davao city
Bodies lie on the ground while police investigators inspect the area of a market where an explosion happened in Davao City, Philippines, Sept. 2, 2016. REUTERS/Lean Daval Jr.

The search for those responsible for last week's deadly bombing in the Philippines has apparently not yielded any solid leads, but that's not stopping the nation's law enforcement from continuing its investigation. The Philippine National Police released a composite sketch Wednesday night local time of one of the men believed to have detonated the explosive in Davao City that killed 14 people and injuring up to 70 more.
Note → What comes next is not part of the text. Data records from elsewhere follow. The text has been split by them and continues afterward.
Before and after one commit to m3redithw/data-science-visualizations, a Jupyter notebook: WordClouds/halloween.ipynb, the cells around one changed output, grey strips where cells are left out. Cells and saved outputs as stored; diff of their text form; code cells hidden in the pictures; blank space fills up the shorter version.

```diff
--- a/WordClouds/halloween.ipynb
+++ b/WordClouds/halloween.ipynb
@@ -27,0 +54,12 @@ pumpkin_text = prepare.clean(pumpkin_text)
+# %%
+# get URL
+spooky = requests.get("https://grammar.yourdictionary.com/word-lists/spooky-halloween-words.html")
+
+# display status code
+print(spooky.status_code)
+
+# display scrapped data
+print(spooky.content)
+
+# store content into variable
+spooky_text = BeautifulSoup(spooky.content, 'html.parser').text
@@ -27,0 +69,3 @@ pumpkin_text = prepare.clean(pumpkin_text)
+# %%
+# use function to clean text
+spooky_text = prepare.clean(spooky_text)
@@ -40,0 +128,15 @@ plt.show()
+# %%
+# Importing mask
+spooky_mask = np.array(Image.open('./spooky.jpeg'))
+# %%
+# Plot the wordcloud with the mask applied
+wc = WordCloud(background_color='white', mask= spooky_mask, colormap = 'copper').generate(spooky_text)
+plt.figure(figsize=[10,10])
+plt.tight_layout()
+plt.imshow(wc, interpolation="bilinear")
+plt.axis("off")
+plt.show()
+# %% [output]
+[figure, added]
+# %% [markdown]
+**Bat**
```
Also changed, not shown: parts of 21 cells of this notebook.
While the suspected bomber's name was not released, the Philippines Star reported that legal authorities have announced that witnesses described the man as being slim, 5 feet-7 inches tall and 30 years of age.

The suspect has been identified by investigators as the man who placed a bomb concealed in a bag under a massage chair at the Roxas Avenue night market. He apparently caught the eye of witnesses because he was reportedly wearing a mask, even as he got a massage.
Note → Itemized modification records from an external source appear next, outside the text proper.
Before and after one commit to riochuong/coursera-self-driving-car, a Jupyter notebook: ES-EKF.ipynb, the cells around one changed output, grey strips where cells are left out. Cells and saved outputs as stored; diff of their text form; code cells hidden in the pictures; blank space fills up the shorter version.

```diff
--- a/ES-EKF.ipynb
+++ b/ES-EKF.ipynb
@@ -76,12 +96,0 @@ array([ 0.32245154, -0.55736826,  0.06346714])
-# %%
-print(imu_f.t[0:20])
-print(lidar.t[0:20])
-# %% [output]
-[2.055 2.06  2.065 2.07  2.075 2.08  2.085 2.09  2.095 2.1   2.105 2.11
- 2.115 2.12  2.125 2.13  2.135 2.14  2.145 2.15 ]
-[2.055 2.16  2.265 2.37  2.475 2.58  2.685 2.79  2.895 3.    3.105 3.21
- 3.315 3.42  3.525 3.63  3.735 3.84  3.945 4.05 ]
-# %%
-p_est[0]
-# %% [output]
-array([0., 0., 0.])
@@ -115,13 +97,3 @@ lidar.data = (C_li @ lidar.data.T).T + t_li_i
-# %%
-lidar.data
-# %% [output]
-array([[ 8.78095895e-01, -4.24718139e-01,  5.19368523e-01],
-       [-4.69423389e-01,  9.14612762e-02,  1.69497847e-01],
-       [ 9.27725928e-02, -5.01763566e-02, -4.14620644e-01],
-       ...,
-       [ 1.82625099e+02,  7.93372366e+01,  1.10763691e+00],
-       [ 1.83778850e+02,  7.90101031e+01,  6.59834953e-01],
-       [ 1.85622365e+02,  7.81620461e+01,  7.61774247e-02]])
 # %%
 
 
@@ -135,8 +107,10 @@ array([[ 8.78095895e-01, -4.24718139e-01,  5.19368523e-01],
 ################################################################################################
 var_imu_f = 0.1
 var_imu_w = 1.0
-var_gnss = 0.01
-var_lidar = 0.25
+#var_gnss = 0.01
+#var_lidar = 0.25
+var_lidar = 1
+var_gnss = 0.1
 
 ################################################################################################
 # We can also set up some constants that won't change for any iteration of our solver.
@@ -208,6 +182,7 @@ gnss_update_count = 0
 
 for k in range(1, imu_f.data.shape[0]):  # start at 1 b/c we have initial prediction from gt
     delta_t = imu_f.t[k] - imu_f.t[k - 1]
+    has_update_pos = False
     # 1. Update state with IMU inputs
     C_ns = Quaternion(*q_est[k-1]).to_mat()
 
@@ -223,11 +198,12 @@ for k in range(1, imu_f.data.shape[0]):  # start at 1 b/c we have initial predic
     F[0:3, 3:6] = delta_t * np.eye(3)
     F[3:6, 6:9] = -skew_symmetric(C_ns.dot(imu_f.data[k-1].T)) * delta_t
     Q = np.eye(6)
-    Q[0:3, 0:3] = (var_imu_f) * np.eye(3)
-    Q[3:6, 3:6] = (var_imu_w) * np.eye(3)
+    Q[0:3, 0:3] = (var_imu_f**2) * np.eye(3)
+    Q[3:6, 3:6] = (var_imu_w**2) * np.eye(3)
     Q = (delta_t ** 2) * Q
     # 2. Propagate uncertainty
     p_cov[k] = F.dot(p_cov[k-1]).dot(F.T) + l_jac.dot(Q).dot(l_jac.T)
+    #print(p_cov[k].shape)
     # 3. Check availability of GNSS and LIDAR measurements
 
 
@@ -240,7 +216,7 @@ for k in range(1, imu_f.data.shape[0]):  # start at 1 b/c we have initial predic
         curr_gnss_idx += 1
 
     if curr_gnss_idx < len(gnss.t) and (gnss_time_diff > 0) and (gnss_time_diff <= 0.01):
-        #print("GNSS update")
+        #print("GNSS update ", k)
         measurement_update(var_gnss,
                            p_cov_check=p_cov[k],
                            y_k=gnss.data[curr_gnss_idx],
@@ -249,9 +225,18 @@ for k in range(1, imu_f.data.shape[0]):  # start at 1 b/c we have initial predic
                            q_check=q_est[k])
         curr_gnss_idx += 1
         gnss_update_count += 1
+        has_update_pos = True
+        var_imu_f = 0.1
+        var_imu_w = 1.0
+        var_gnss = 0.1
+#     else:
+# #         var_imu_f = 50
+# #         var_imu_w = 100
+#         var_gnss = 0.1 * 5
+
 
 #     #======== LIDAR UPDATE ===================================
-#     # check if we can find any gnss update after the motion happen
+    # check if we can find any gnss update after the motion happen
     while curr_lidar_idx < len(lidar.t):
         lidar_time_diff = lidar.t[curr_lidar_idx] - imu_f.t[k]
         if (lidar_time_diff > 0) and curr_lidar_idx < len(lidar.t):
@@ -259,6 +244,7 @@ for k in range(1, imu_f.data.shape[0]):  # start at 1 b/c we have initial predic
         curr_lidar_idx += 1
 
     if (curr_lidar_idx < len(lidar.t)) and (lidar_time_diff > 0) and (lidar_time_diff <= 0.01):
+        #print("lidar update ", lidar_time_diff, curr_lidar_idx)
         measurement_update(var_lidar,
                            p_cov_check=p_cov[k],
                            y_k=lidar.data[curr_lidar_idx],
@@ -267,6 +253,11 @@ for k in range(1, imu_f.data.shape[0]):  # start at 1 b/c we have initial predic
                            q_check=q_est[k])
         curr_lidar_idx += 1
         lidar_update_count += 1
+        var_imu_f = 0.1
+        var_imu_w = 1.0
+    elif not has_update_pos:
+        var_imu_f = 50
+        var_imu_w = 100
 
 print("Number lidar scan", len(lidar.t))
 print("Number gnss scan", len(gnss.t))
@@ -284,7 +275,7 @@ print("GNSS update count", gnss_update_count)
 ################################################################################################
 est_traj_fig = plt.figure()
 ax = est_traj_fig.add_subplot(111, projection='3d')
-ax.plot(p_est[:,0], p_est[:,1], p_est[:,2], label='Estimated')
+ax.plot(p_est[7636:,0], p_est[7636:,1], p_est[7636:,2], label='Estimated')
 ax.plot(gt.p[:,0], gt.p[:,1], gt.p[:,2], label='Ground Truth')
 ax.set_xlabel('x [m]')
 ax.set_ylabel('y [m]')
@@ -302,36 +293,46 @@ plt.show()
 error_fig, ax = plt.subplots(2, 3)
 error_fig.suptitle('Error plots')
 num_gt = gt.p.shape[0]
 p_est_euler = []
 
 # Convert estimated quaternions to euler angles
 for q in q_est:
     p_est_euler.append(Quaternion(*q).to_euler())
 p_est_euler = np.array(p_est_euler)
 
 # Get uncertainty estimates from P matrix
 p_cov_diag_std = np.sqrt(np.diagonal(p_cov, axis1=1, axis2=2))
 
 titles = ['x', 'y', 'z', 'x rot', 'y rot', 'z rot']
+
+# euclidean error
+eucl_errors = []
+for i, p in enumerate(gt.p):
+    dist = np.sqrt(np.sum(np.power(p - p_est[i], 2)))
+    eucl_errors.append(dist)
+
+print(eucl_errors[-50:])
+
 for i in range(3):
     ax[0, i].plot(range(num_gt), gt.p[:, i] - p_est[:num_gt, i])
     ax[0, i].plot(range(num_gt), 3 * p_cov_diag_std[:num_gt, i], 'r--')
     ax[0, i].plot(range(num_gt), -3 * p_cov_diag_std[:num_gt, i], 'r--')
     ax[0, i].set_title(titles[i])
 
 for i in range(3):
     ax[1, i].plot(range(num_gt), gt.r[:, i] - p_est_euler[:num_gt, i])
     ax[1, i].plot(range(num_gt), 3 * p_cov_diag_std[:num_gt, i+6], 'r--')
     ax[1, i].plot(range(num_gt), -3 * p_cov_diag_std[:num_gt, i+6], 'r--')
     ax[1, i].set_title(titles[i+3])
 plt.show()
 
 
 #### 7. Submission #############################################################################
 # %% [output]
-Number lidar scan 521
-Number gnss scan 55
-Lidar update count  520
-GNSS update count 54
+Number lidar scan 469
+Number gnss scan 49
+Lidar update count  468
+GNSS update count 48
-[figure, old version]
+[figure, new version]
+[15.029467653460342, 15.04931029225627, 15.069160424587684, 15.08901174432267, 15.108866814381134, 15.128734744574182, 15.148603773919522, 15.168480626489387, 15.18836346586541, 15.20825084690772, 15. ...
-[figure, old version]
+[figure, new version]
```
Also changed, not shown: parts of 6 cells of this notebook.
The Philippines news article makes no references to the other alleged suspects or whether the man in the sketch is a member of Abu Sayyeb, a faction of the Islamic State group in Southeast Asia which claimed responsibility for the fatal blasts.

As many as four suspects were being pursued by Filipino law enforcement, according to an Associated Press report. CNN reported there were three suspects and that Islamic extremism was being looked into, but a clear motive for the attack remained elusive.

"We are not new to this kind. It is always connected with the Abu Sayyaf or in Central Mindanao," said Davao City Vice Mayor Paolo Duterte, the son of Philippines President Rodrigo Duterte. "But this is not the first time that Davao City has been sacrificed in the altar of violence."

Duterte declared a countrywide "state of lawlessness" Saturday after he called the bombing an act of terror, Asia One reported. "We will treat this as a police matter about terrorism," he said Saturday morning while briefing the media.